Many women know that urinary tract infections (UTIs) can be cleared up
quickly with antibiotics. But this simple problem may become much more
serious in the near future. That’s because drugs used to treat UTIs
are becoming less effective.
“It all boils down to the fact that there are just a few select options
for treating UTIs,” says
Moses Mukai, DO, a board-certified OB/GYN and urogynecologist at
St. Mary High Desert Medical Group. “And as infections become more resistant to current medications,
the chances for real problems are amplified.”
Almost half of all women in the U.S. will get a UTI at least once in their
lifetime. If untreated the infection could mean big trouble, including
damage to kidneys and other organs. For many years, however, there’s
been an easy cure. Most women who experience painful burning during urination
report their symptoms to their doctors who prescribe an antibiotic. With
just a few doses, the pain and discomfort go away relatively quickly.
The problem is that UTIs are mainly caused by E. coli bacteria which, along
with other strains, are
becoming increasingly resistant to today’s drugs. One study of E. coli discovered in urine samples of U.S. patients found
the greatest increases in resistance were for the antibiotics Cipro and Bactrim.
As a result, a new phenomenon is occurring at medical offices and hospitals
around the country. Doctors are noticing the old stand-by drugs aren’t
as effective as in the past. In some cases, doctors have had to resort
to two or three antibiotics to attack the problem. Others use older, less-effective
antibiotics. And still others resort to inserting a catheter into patients’
arms to give antibiotics through a vein because the by-mouth medications

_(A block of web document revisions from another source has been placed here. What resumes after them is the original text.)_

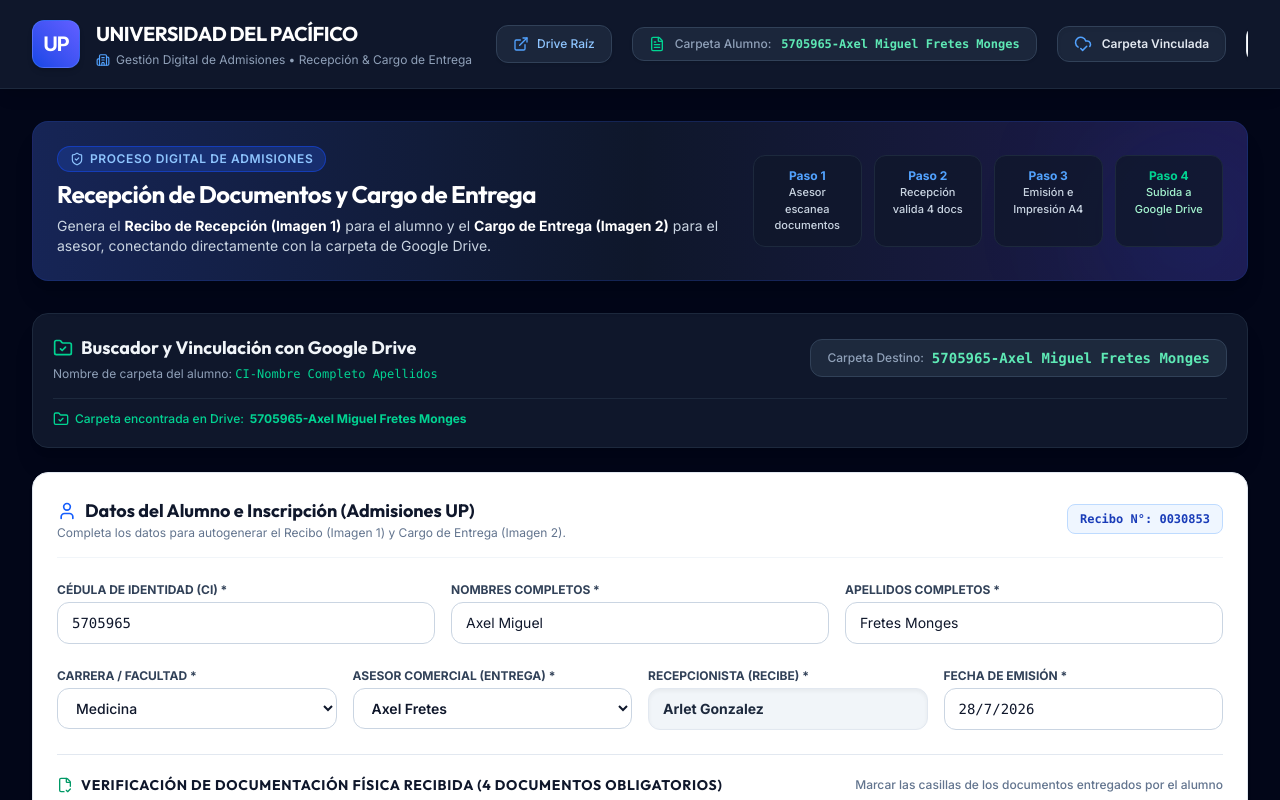
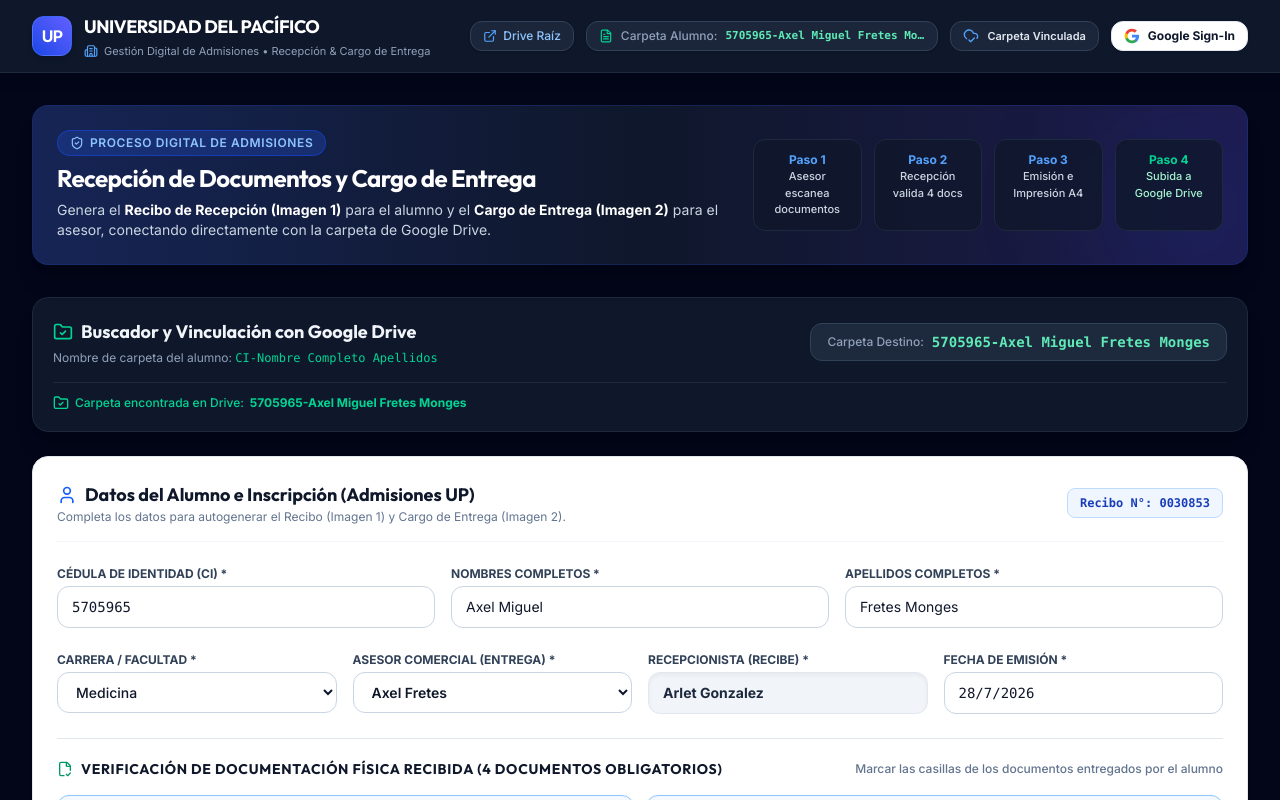
Before and after one commit to XxxRaiconxxX/recepcion-admisiones-up, a React (Vite) app: page / in a window 1280 px wide. Shown: the top 800 px of the page. Built offline with nearby package versions, Linux system fonts and the light colour scheme; no server answers.

Commit message:
UI adjustment: Compact header matching image 2 without scrollbar

```diff
--- a/src/components/Navbar.tsx
+++ b/src/components/Navbar.tsx
@@ -13,54 +13,54 @@
 export const Navbar: React.FC<NavbarProps> = ({ user, driveStatus, folderName, onOpenOAuthModal }) => {
   return (
     <header className="bg-slate-900 border-b border-slate-800 text-white sticky top-0 z-40 shadow-lg">
-      <div className="w-full max-w-[1500px] mx-auto px-4 sm:px-6 lg:px-8 h-22 flex items-center justify-between gap-6">
+      <div className="max-w-7xl mx-auto px-4 sm:px-6 lg:px-8 h-18 flex items-center justify-between gap-4">
 
-        {/* Logo Branding UP - Limpio y Espacioso */}
-        <div className="flex items-center space-x-4 shrink-0">
-          <div className="w-12 h-12 rounded-xl bg-gradient-to-tr from-blue-700 to-indigo-500 flex items-center justify-center font-bold text-white shadow-md border border-blue-400/30 shrink-0">
-            <span className="text-xl tracking-tighter">UP</span>
+        {/* Logo Branding UP - Compacto e Idéntico a Imagen 2 */}
+        <div className="flex items-center space-x-3 shrink-0">
+          <div className="w-10 h-10 rounded-xl bg-gradient-to-tr from-blue-700 to-indigo-500 flex items-center justify-center font-bold text-white shadow-md border border-blue-400/30 shrink-0">
+            <span className="text-base tracking-tighter">UP</span>
           </div>
           <div>
-            <h1 className="text-xl font-bold tracking-tight text-white font-heading whitespace-nowrap">
+            <h1 className="text-base sm:text-lg font-bold tracking-tight text-white font-heading whitespace-nowrap">
               UNIVERSIDAD DEL PACÍFICO
             </h1>
-            <p className="text-xs text-slate-400 flex items-center gap-1.5 mt-1 whitespace-nowrap">
+            <p className="text-[11px] text-slate-400 flex items-center gap-1.5 mt-0.5 whitespace-nowrap">
               <Building2 className="w-3.5 h-3.5 text-blue-400 shrink-0" />
               Gestión Digital de Admisiones • Recepción & Cargo de Entrega
             </p>
           </div>
         </div>
 
-        {/* Dynamic Drive Sync Badge & Google OAuth - Holgado y Desahogado */}
-        <div className="flex items-center gap-4 sm:gap-5 overflow-x-auto py-1">
+        {/* Dynamic Drive Sync Badge & Google OAuth - Fiel a la Imagen 2 (Sin scrollbar) */}
+        <div className="flex items-center gap-2.5 sm:gap-3 shrink-0">
 
           {/* Direct Link to Google Drive Root Folder */}
           <a
             href={GOOGLE_DRIVE_ROOT_URL}
             target="_blank"
             rel="noreferrer"
-            className="hidden sm:flex items-center gap-2 bg-slate-800/90 hover:bg-slate-800 px-4 py-2.5 rounded-xl border border-slate-700 text-xs text-blue-300 transition-colors whitespace-nowrap font-medium shadow-sm"
+            className="hidden sm:flex items-center gap-1.5 bg-slate-800/90 hover:bg-slate-800 px-3 py-1.5 rounded-xl border border-slate-700 text-xs text-blue-300 transition-colors whitespace-nowrap font-medium shadow-sm"
           >
-            <ExternalLink className="w-4 h-4 text-blue-400 shrink-0" />
+            <ExternalLink className="w-3.5 h-3.5 text-blue-400 shrink-0" />
             <span>Drive Raíz</span>
           </a>
 
           {folderName && (
-            <div className="hidden lg:flex items-center gap-2.5 bg-slate-800/90 px-4 py-2 rounded-xl border border-slate-700 text-xs whitespace-nowrap shadow-sm">
-              <FileText className="w-4 h-4 text-emerald-400 shrink-0" />
+            <div className="hidden md:flex items-center gap-2 bg-slate-800/90 px-3 py-1.5 rounded-xl border border-slate-700 text-xs whitespace-nowrap shadow-sm">
+              <FileText className="w-3.5 h-3.5 text-emerald-400 shrink-0" />
               <span className="text-slate-400 font-medium">Carpeta Alumno:</span>
-              <span className="text-emerald-300 font-mono font-bold">{folderName}</span>
+              <span className="text-emerald-300 font-mono font-bold text-[11px] truncate max-w-[200px]">{folderName}</span>
             </div>
           )}
 
           {/* Drive Status Badge */}
-          <div className="flex items-center gap-2.5 bg-slate-800/90 px-4 py-2 rounded-xl border border-slate-700 text-xs whitespace-nowrap shadow-inner">
-            <CloudCheck className={`w-4.5 h-4.5 shrink-0 ${
+          <div className="flex items-center gap-2 bg-slate-800/90 px-3 py-1.5 rounded-xl border border-slate-700 text-xs whitespace-nowrap shadow-inner">
+            <CloudCheck className={`w-4 h-4 shrink-0 ${
               driveStatus === 'synced' ? 'text-emerald-400 animate-bounce' :
               driveStatus === 'syncing' ? 'text-amber-400 animate-spin' :
               'text-blue-400'
             }`} />
-            <span className="font-semibold text-slate-200">
+            <span className="font-semibold text-slate-200 text-[11px]">
               {driveStatus === 'synced' ? 'Sincronizado' :
                driveStatus === 'syncing' ? 'Subiendo PDFs...' :
                driveStatus === 'found' ? 'Carpeta Vinculada' :
@@ -68,10 +68,10 @@
             </span>
           </div>
 
-          {/* Google OAuth Login Button (Option 2) */}
+          {/* Google OAuth Login Button */}
           <button
             onClick={onOpenOAuthModal}
-            className={`px-4 py-2.5 rounded-xl text-xs font-bold transition-all flex items-center gap-2.5 border shadow-sm whitespace-nowrap shrink-0 ${
+            className={`px-3 py-1.5 rounded-xl text-xs font-bold transition-all flex items-center gap-2 border shadow-sm whitespace-nowrap shrink-0 cursor-pointer ${
               user
                 ? 'bg-emerald-950/80 border-emerald-700 text-emerald-300 hover:bg-emerald-900'
                 : 'bg-white text-slate-900 border-slate-200 hover:bg-slate-100'
```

aren’t working any more.
With the hope of slowing down non-resistant strains, many physicians are
re-considering the rate at which they prescribe antibiotics. In the past,
doctors would prescribe antibiotics at the first sign of inflammation
showing up in a urine test, even though the patients had no symptoms.
The belief was that symptoms would automatically occur if an antibiotic
wasn’t used. Now, the advice is to wait for symptoms before prescribing.
The only exception is for pregnant women, who are still given antibiotics
before symptoms occur because UTIs could lead to pre-term labor if left
Also, doctors had been quick to give antibiotics to menopausal women who
presented with urinary pain or cramping. However, in many of these cases,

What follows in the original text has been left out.